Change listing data
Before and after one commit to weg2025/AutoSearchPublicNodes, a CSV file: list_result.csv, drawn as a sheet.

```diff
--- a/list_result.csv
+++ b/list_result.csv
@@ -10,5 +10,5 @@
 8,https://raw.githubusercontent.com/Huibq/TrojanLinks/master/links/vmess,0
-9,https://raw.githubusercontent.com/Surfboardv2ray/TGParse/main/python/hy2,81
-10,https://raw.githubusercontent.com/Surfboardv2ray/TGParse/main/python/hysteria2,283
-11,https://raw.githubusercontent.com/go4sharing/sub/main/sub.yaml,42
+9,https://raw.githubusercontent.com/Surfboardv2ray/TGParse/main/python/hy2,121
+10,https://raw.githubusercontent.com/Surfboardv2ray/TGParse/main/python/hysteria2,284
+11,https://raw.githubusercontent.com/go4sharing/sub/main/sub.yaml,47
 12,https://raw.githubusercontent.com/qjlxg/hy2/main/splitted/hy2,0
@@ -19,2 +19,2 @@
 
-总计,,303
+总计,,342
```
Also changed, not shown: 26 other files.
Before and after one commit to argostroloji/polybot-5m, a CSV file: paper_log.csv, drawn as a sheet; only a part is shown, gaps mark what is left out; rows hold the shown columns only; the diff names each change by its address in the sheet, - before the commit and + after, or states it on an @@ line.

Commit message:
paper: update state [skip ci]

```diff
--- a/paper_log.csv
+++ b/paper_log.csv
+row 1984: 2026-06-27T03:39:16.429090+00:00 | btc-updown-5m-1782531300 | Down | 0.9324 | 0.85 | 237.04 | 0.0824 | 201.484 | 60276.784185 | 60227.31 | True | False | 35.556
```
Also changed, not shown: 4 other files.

● **What to produce**: Pick out every line above that holds the word "main" and copy it.

● **Written answer**:
-9,https://raw.githubusercontent.com/Surfboardv2ray/TGParse/main/python/hy2,81
-10,https://raw.githubusercontent.com/Surfboardv2ray/TGParse/main/python/hysteria2,283
-11,https://raw.githubusercontent.com/go4sharing/sub/main/sub.yaml,42
+9,https://raw.githubusercontent.com/Surfboardv2ray/TGParse/main/python/hy2,121
+10,https://raw.githubusercontent.com/Surfboardv2ray/TGParse/main/python/hysteria2,284
+11,https://raw.githubusercontent.com/go4sharing/sub/main/sub.yaml,47
 12,https://raw.githubusercontent.com/qjlxg/hy2/main/splitted/hy2,0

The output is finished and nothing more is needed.